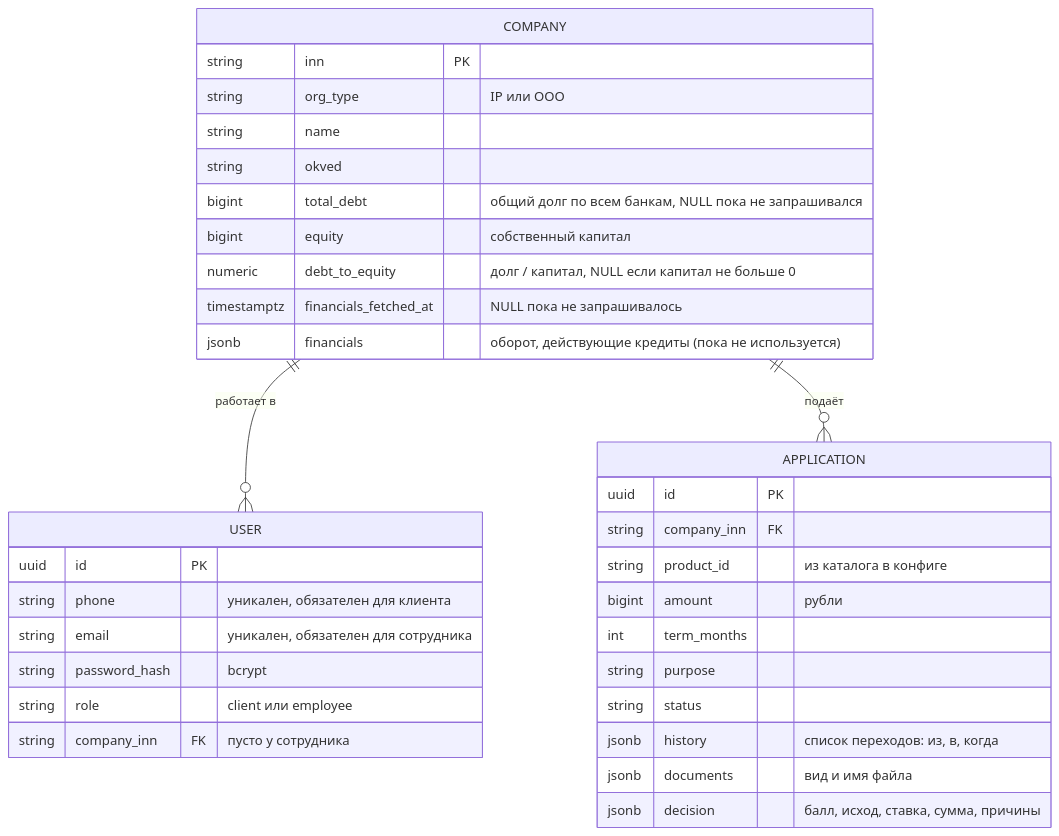
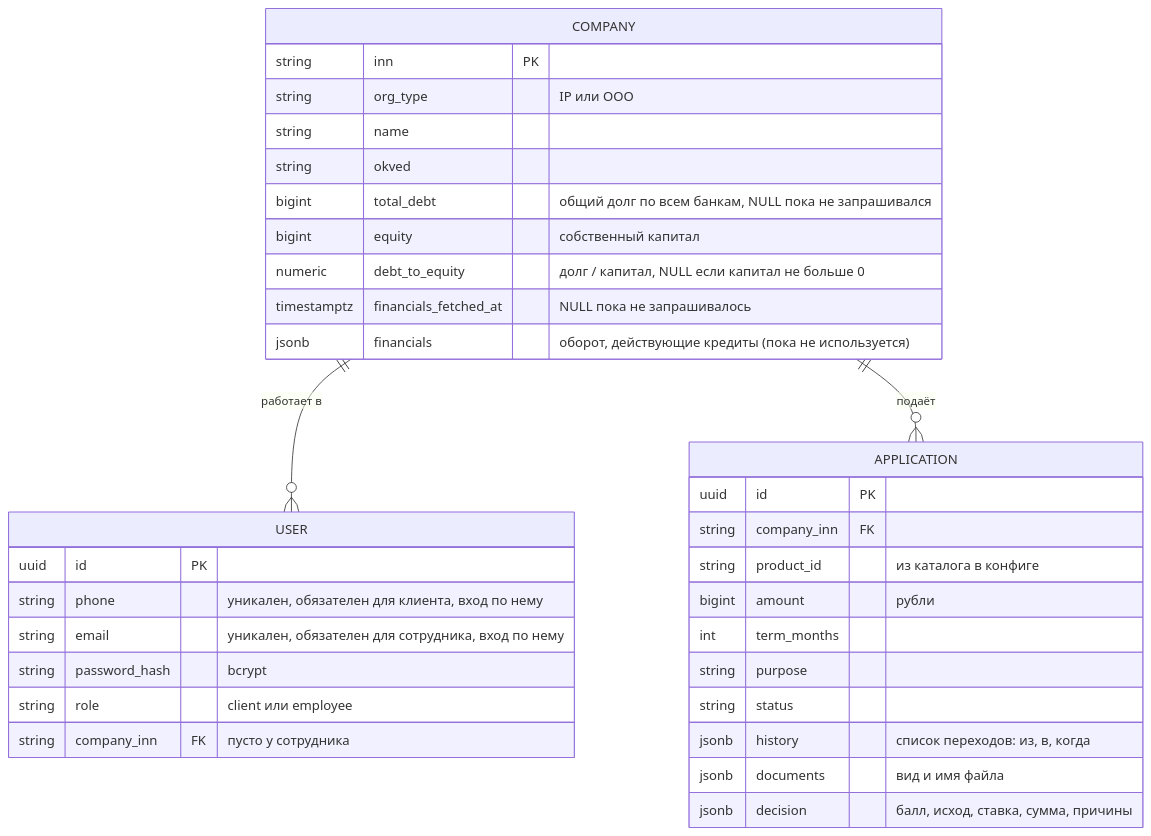
The diagram in docs/data-model.md (rudast/alpha-hack-2026), drawn with Mermaid before and after one commit. The commit also changed other lines of this file and 10 other files, not shown here.

First line of the commit message:
Разрешить вход по телефону или по почте для клиента и сотрудника

````diff
--- a/docs/data-model.md
+++ b/docs/data-model.md
@@ -7,37 +7,37 @@
 ```mermaid
 erDiagram
     COMPANY ||--o{ USER : "работает в"
     COMPANY ||--o{ APPLICATION : "подаёт"
 
     COMPANY {
         string inn PK
         string org_type "IP или OOO"
         string name
         string okved
         bigint total_debt "общий долг по всем банкам, NULL пока не запрашивался"
         bigint equity "собственный капитал"
         numeric debt_to_equity "долг / капитал, NULL если капитал не больше 0"
         timestamptz financials_fetched_at "NULL пока не запрашивалось"
         jsonb financials "оборот, действующие кредиты (пока не используется)"
     }
     USER {
         uuid id PK
-        string phone "уникален, обязателен для клиента"
-        string email "уникален, обязателен для сотрудника"
+        string phone "уникален, обязателен для клиента, вход по нему"
+        string email "уникален, обязателен для сотрудника, вход по нему"
         string password_hash "bcrypt"
         string role "client или employee"
         string company_inn FK "пусто у сотрудника"
     }
     APPLICATION {
         uuid id PK
         string company_inn FK
         string product_id "из каталога в конфиге"
         bigint amount "рубли"
         int term_months
         string purpose
         string status
         jsonb history "список переходов: из, в, когда"
         jsonb documents "вид и имя файла"
         jsonb decision "балл, исход, ставка, сумма, причины"
     }
 ```
````
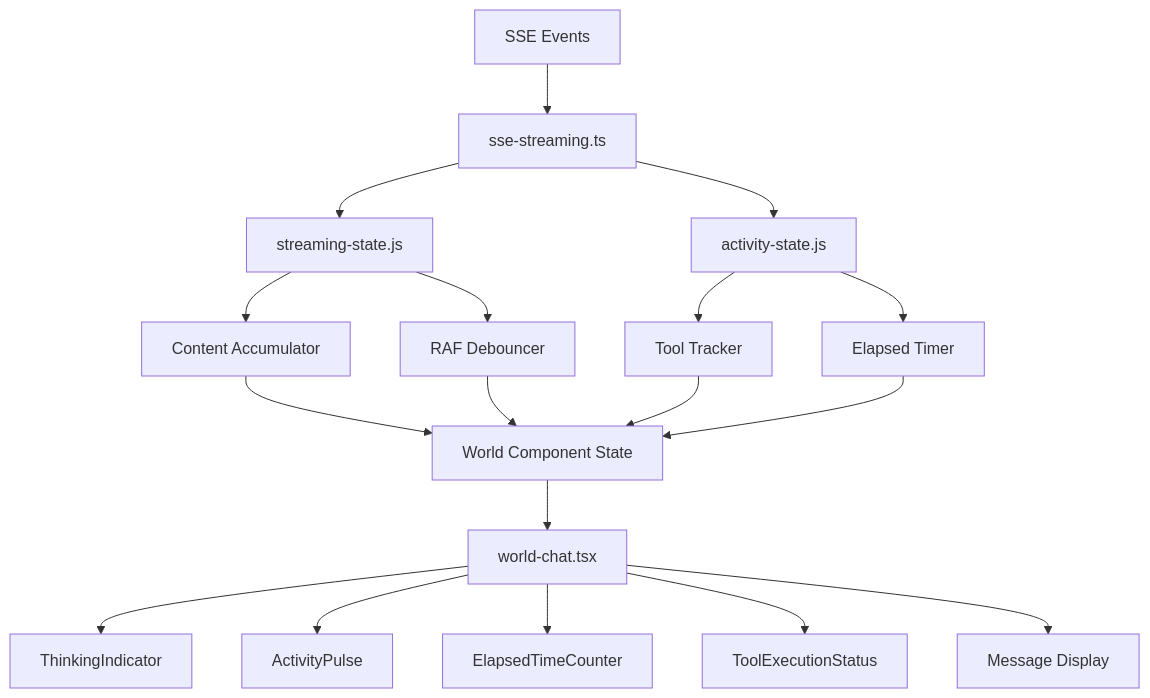
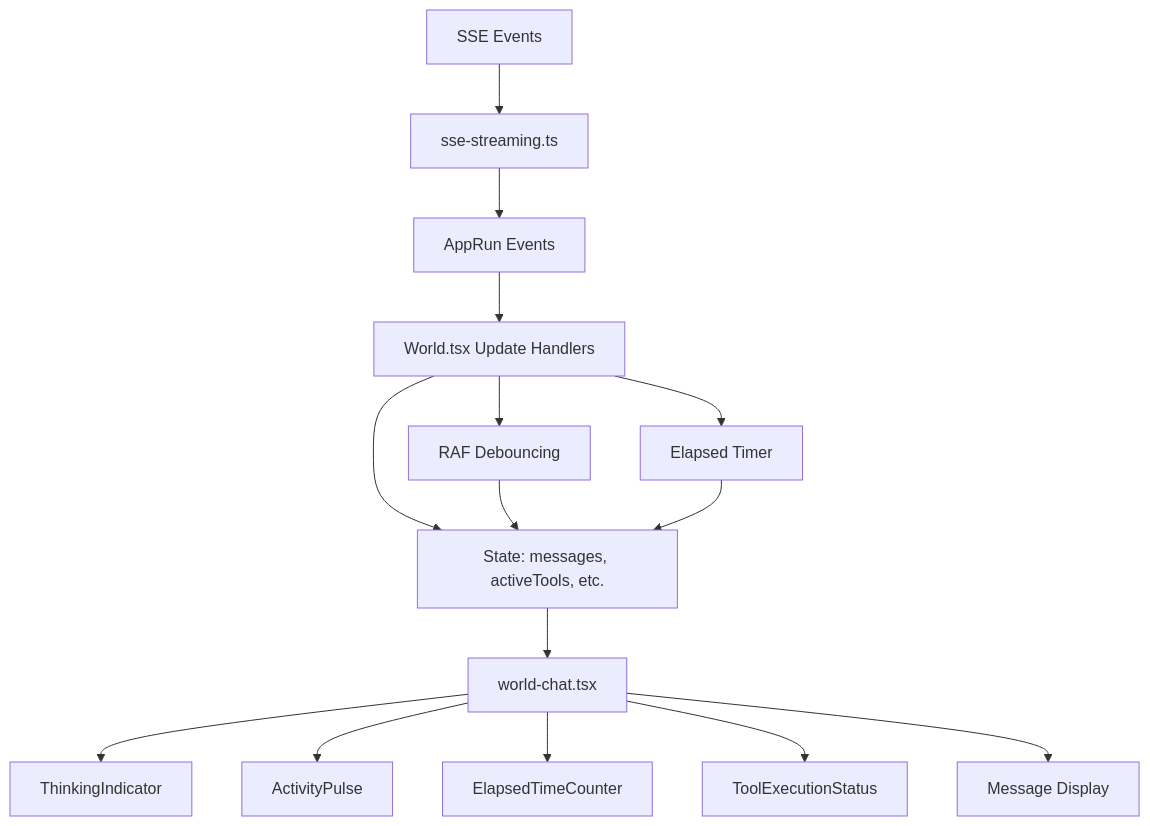
The first of 3 diagrams in .docs/plans/2026-02-11/plan-port-electron-ux-to-web.md (yysun/agent-world), drawn with Mermaid before and after one commit. The commit also changed other lines of this file and 1 other file, not shown here.

Commit message:
feat: simplify architecture by merging streaming state directly into World.tsx and implementing RAF debouncing

````diff
--- a/.docs/plans/2026-02-11/plan-port-electron-ux-to-web.md
+++ b/.docs/plans/2026-02-11/plan-port-electron-ux-to-web.md
@@ -79,20 +101,17 @@
 ```mermaid
 flowchart TD
     A[SSE Events] --> B[sse-streaming.ts]
-    B --> C[streaming-state.js]
-    B --> D[activity-state.js]
-    C --> E[Content Accumulator]
-    D --> F[Tool Tracker]
-    C --> G[RAF Debouncer]
-    D --> H[Elapsed Timer]
-    G --> I[World Component State]
-    H --> I
-    E --> I
-    F --> I
-    I --> J[world-chat.tsx]
-    J --> K[ThinkingIndicator]
-    J --> L[ActivityPulse]
-    J --> M[ElapsedTimeCounter]
-    J --> N[ToolExecutionStatus]
-    J --> O[Message Display]
+    B --> C[AppRun Events]
+    C --> D[World.tsx Update Handlers]
+    D --> E[State: messages, activeTools, etc.]
+    D --> F[RAF Debouncing]
+    D --> G[Elapsed Timer]
+    F --> E
+    G --> E
+    E --> H[world-chat.tsx]
+    H --> I[ThinkingIndicator]
+    H --> J[ActivityPulse]
+    H --> K[ElapsedTimeCounter]
+    H --> L[ToolExecutionStatus]
+    H --> M[Message Display]
 ```
````
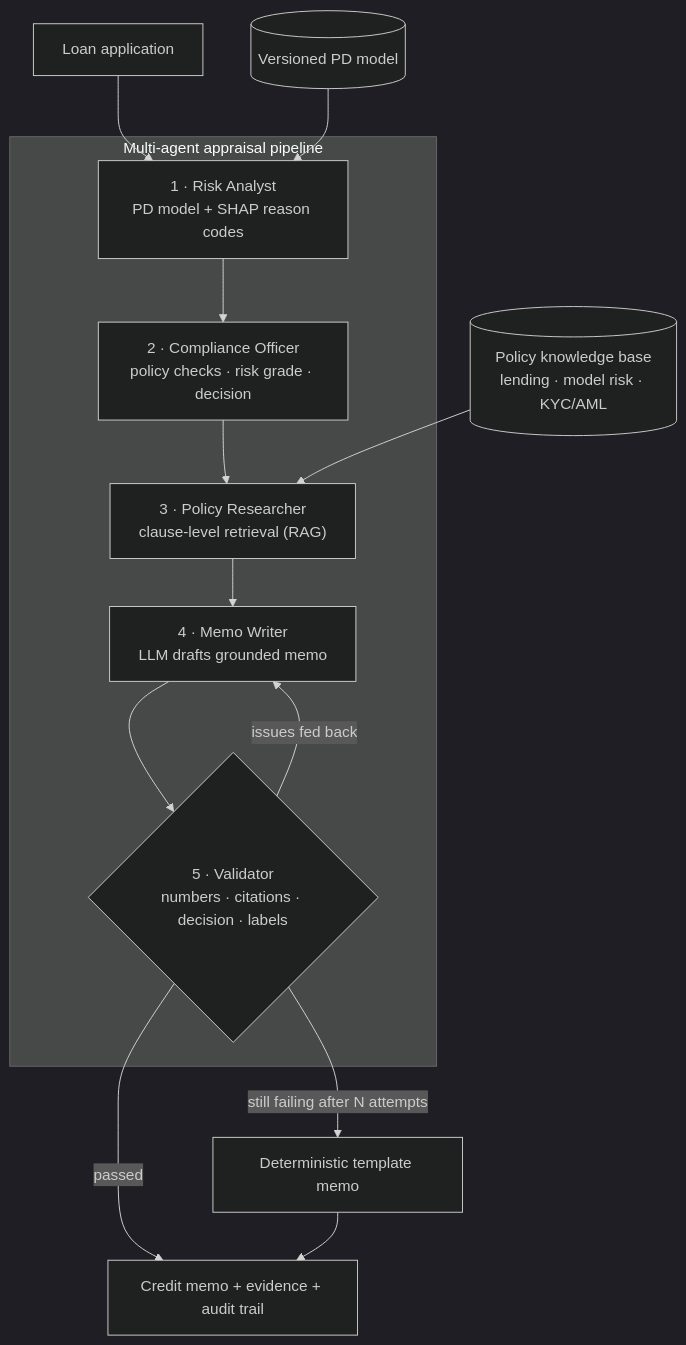
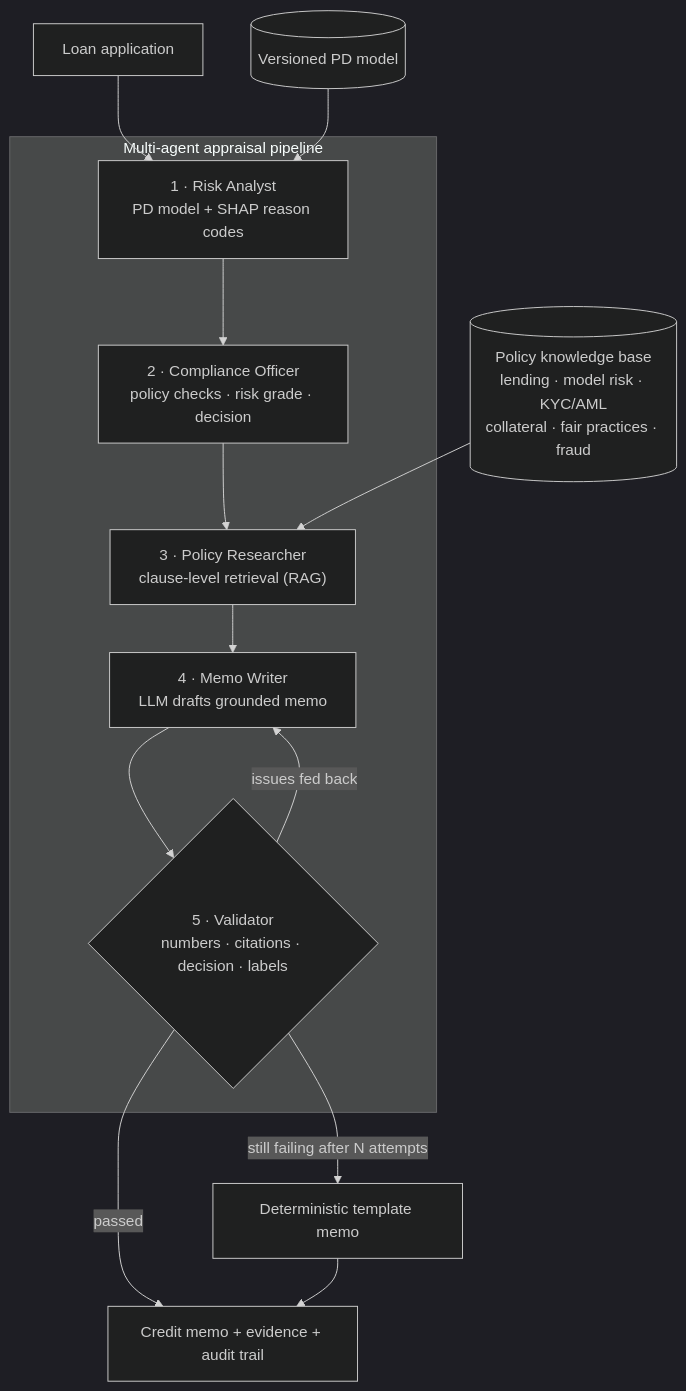
The diagram in README.md (krupa22joshi/creditlens-ai), drawn with Mermaid (dark theme) before and after one commit. The commit also changed other lines of this file and 21 other files, not shown here.

````diff
--- a/README.md
+++ b/README.md
@@ -28,16 +28,16 @@
 ```mermaid
 flowchart TD
     A[Loan application] --> R1
     subgraph Pipeline [Multi-agent appraisal pipeline]
         R1["1 · Risk Analyst<br/>PD model + SHAP reason codes"] --> R2
         R2["2 · Compliance Officer<br/>policy checks · risk grade · decision"] --> R3
         R3["3 · Policy Researcher<br/>clause-level retrieval (RAG)"] --> R4
         R4["4 · Memo Writer<br/>LLM drafts grounded memo"] --> R5
         R5{"5 · Validator<br/>numbers · citations · decision · labels"}
         R5 -- issues fed back --> R4
     end
     R5 -- passed --> OUT[Credit memo + evidence + audit trail]
     R5 -- still failing after N attempts --> FB[Deterministic template memo] --> OUT
-    KB[(Policy knowledge base<br/>lending · model risk · KYC/AML)] --> R3
+    KB[(Policy knowledge base<br/>lending · model risk · KYC/AML<br/>collateral · fair practices · fraud)] --> R3
     M[(Versioned PD model)] --> R1
 ```
````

:::

### How to complete this task
Repeat each record as given. No picture belongs in the copy.

### Task response
The diagram in docs/data-model.md (rudast/alpha-hack-2026), drawn with Mermaid before and after one commit. The commit also changed other lines of this file and 10 other files, not shown here.

First line of the commit message:
Разрешить вход по телефону или по почте для клиента и сотрудника

````diff
--- a/docs/data-model.md
+++ b/docs/data-model.md
@@ -7,37 +7,37 @@
 ```mermaid
 erDiagram
     COMPANY ||--o{ USER : "работает в"
     COMPANY ||--o{ APPLICATION : "подаёт"
 
     COMPANY {
         string inn PK
         string org_type "IP или OOO"
         string name
         string okved
         bigint total_debt "общий долг по всем банкам, NULL пока не запрашивался"
         bigint equity "собственный капитал"
         numeric debt_to_equity "долг / капитал, NULL если капитал не больше 0"
         timestamptz financials_fetched_at "NULL пока не запрашивалось"
         jsonb financials "оборот, действующие кредиты (пока не используется)"
     }
     USER {
         uuid id PK
-        string phone "уникален, обязателен для клиента"
-        string email "уникален, обязателен для сотрудника"
+        string phone "уникален, обязателен для клиента, вход по нему"
+        string email "уникален, обязателен для сотрудника, вход по нему"
         string password_hash "bcrypt"
         string role "client или employee"
         string company_inn FK "пусто у сотрудника"
     }
     APPLICATION {
         uuid id PK
         string company_inn FK
         string product_id "из каталога в конфиге"
         bigint amount "рубли"
         int term_months
         string purpose
         string status
         jsonb history "список переходов: из, в, когда"
         jsonb documents "вид и имя файла"
         jsonb decision "балл, исход, ставка, сумма, причины"
     }
 ```
````
The first of 3 diagrams in .docs/plans/2026-02-11/plan-port-electron-ux-to-web.md (yysun/agent-world), drawn with Mermaid before and after one commit. The commit also changed other lines of this file and 1 other file, not shown here.

Commit message:
feat: simplify architecture by merging streaming state directly into World.tsx and implementing RAF debouncing

````diff
--- a/.docs/plans/2026-02-11/plan-port-electron-ux-to-web.md
+++ b/.docs/plans/2026-02-11/plan-port-electron-ux-to-web.md
@@ -79,20 +101,17 @@
 ```mermaid
 flowchart TD
     A[SSE Events] --> B[sse-streaming.ts]
-    B --> C[streaming-state.js]
-    B --> D[activity-state.js]
-    C --> E[Content Accumulator]
-    D --> F[Tool Tracker]
-    C --> G[RAF Debouncer]
-    D --> H[Elapsed Timer]
-    G --> I[World Component State]
-    H --> I
-    E --> I
-    F --> I
-    I --> J[world-chat.tsx]
-    J --> K[ThinkingIndicator]
-    J --> L[ActivityPulse]
-    J --> M[ElapsedTimeCounter]
-    J --> N[ToolExecutionStatus]
-    J --> O[Message Display]
+    B --> C[AppRun Events]
+    C --> D[World.tsx Update Handlers]
+    D --> E[State: messages, activeTools, etc.]
+    D --> F[RAF Debouncing]
+    D --> G[Elapsed Timer]
+    F --> E
+    G --> E
+    E --> H[world-chat.tsx]
+    H --> I[ThinkingIndicator]
+    H --> J[ActivityPulse]
+    H --> K[ElapsedTimeCounter]
+    H --> L[ToolExecutionStatus]
+    H --> M[Message Display]
 ```
````
The diagram in README.md (krupa22joshi/creditlens-ai), drawn with Mermaid (dark theme) before and after one commit. The commit also changed other lines of this file and 21 other files, not shown here.

````diff
--- a/README.md
+++ b/README.md
@@ -28,16 +28,16 @@
 ```mermaid
 flowchart TD
     A[Loan application] --> R1
     subgraph Pipeline [Multi-agent appraisal pipeline]
         R1["1 · Risk Analyst<br/>PD model + SHAP reason codes"] --> R2
         R2["2 · Compliance Officer<br/>policy checks · risk grade · decision"] --> R3
         R3["3 · Policy Researcher<br/>clause-level retrieval (RAG)"] --> R4
         R4["4 · Memo Writer<br/>LLM drafts grounded memo"] --> R5
         R5{"5 · Validator<br/>numbers · citations · decision · labels"}
         R5 -- issues fed back --> R4
     end
     R5 -- passed --> OUT[Credit memo + evidence + audit trail]
     R5 -- still failing after N attempts --> FB[Deterministic template memo] --> OUT
-    KB[(Policy knowledge base<br/>lending · model risk · KYC/AML)] --> R3
+    KB[(Policy knowledge base<br/>lending · model risk · KYC/AML<br/>collateral · fair practices · fraud)] --> R3
     M[(Versioned PD model)] --> R1
 ```
````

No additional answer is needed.